American Forces Press Service
Dec. 12, 2008 - The Pentagon's three new rapid-response task forces will assist civil authorities during possible terrorist attacks or natural disasters, but they won't perform law enforcement missions, a senior Defense Department official said here yesterday. Some people have surfaced concerns that active-duty soldiers, who make up the core of the first 4,700-member joint task force established in early October, could be used to perform police functions, which would be in violation of the 1878 Posse Comitatus Act, Paul McHale, assistant secretary of defense for homeland defense and Americas' security affairs, told American Forces Press Service and Pentagon Channel reporters.
The Posse Comitatus Act prohibits active-duty military members from conducting domestic law enforcement operations.
"None of that is true," McHale said of public assertions that active-duty troops assigned to the task force will perform police duties. Instead, he said, the rapid-response units are "task-organized to deal with the technical and very challenging requirements associated with a contaminated environment."

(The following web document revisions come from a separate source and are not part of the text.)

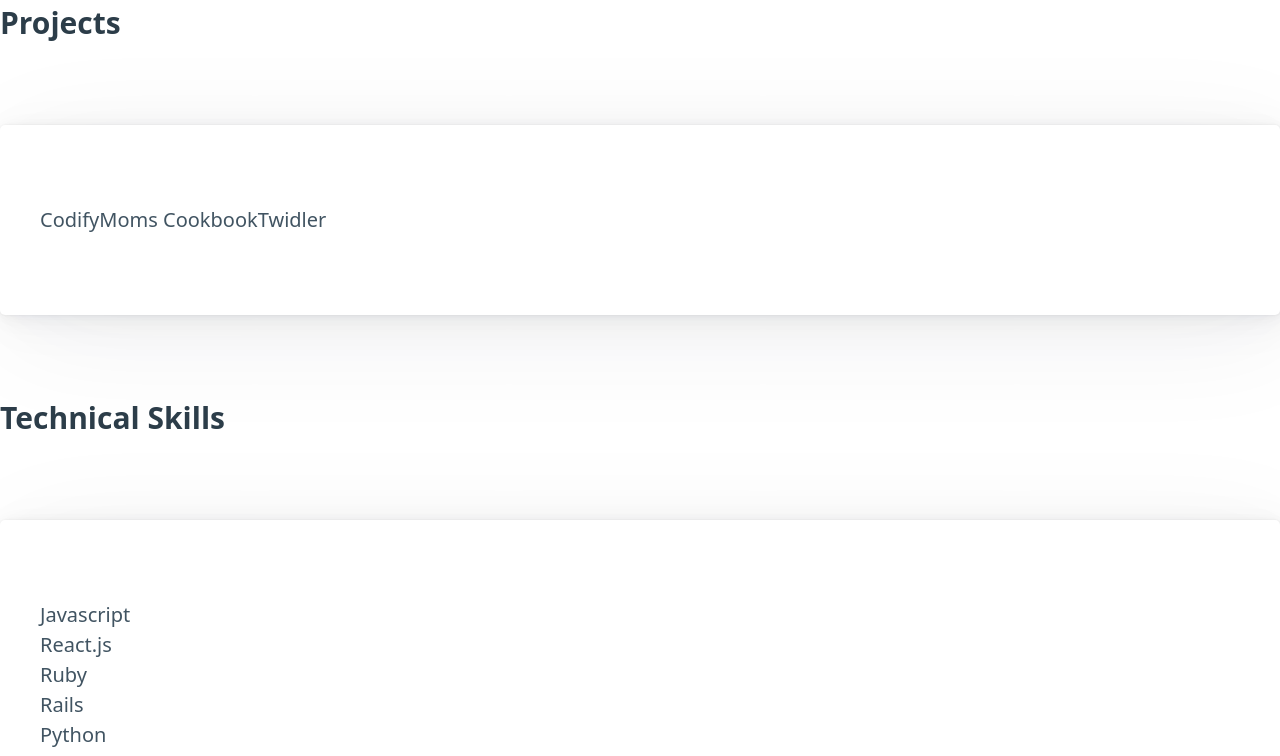
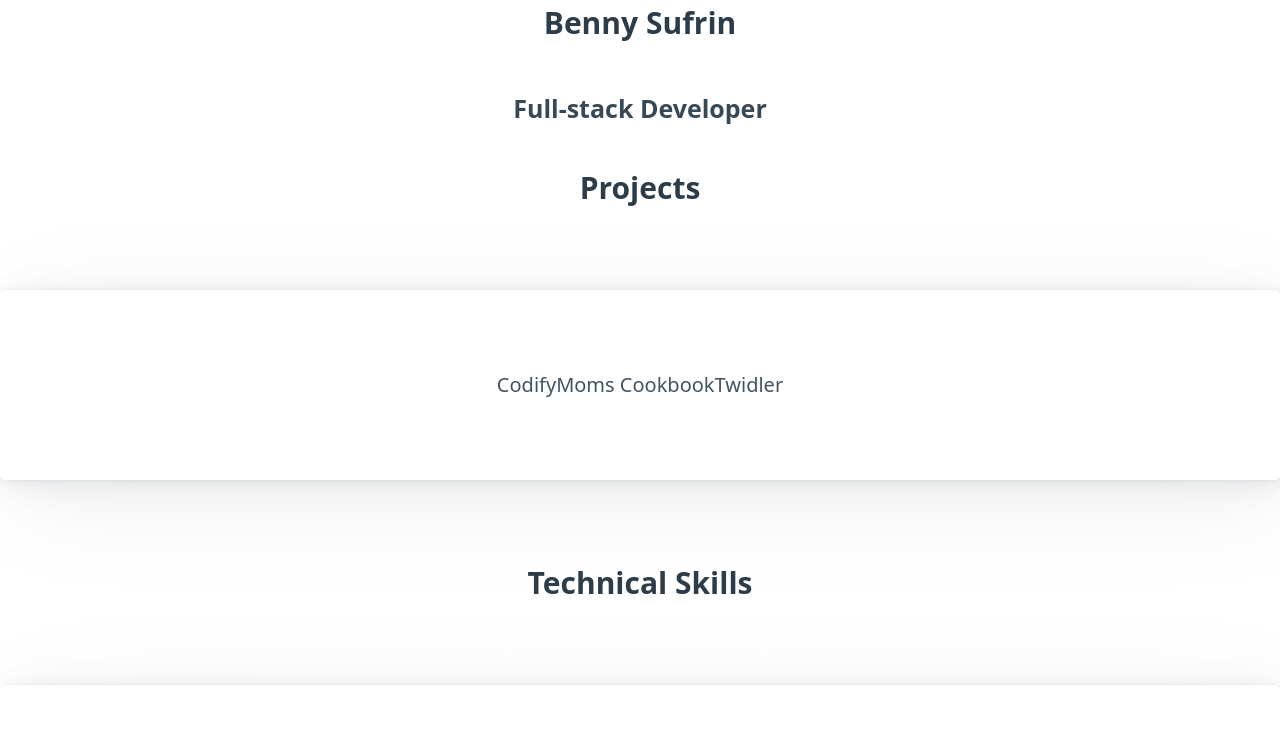
Before and after one commit to bennysuf/portfolio, a JavaScript app: page / in a window 1280 px wide. Shown: the top 756 px of the page. Built offline with nearby package versions, Linux system fonts and the light colour scheme.

Commit message:
add Header component, add text align style

```diff
--- a/src/components/App.js
+++ b/src/components/App.js
@@ -3,12 +3,14 @@ import Contact from "./Contact";
 import NavBar from "./Nav";
 import ProjectCard from "./projects/ProjectCard";
 import ExperienceCard from "./experience/ExperienceCard";
+import Header from "./Header";
 import "@picocss/pico/css/pico.min.css";
 
 function App() {
   return (
-    <div className="App">
+    <div className="App" style={{textAlign:"center"}}>
       <NavBar />
+      <Header />
       <ProjectCard />
       <ExperienceCard />
       <About />
@@ -18,3 +20,5 @@ function App() {
 }
 
 export default App;
+
+// TODO have fake drop down with a down or up arrow, when clicked, change state, ternary to see if arrow is up or down, display card or a bar with component title
```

The task force cited in public discussion, McHale said, was established Oct. 1 and is built around a core of active-duty soldiers from the 3rd Infantry Division's 1st Brigade Combat Team, based at Fort Stewart, Ga. This task force, he said, falls under the control of U.S. Northern Command's Joint Force Land Component Command, U.S. Army North, in San Antonio.
Each task force will be capable of performing tasks such as medical response, decontamination, technical rescue, patient evacuation, and communications and logistics support, including air and land transportation assets for transport of supplies, people and equipment, according to U.S. Army North documents.
Plans are to stand up two more new joint task forces in 2010 and 2011, respectively, McHale said. These units, he said, will comprise mostly reserve-component personnel, mainly National Guard troops.
The new task forces would be ordered into action by the president following requests for disaster-relief assistance from state governors, McHale said.
In the event of civil disturbances and some other types of emergencies, McHale said, active U.S. military units could be ordered by the president to assist civil authorities establish order as part of the Garden Plot domestic security plan.
"There are [active] military units that are prepared, under law, to ensure constitutional rights and the enforcement of federal law, under the Insurrection Act, to be deployed for a domestic security mission," McHale said.
The last time Garden Plot was activated, McHale said, was to restore order during the 1992 Los Angeles riots that followed the trial and acquittal of some local police officers who had been charged with the beating of Rodney King. Federal troops also were employed during the 1950s and 1960s, he said, to ensure the civil rights of African-American citizens.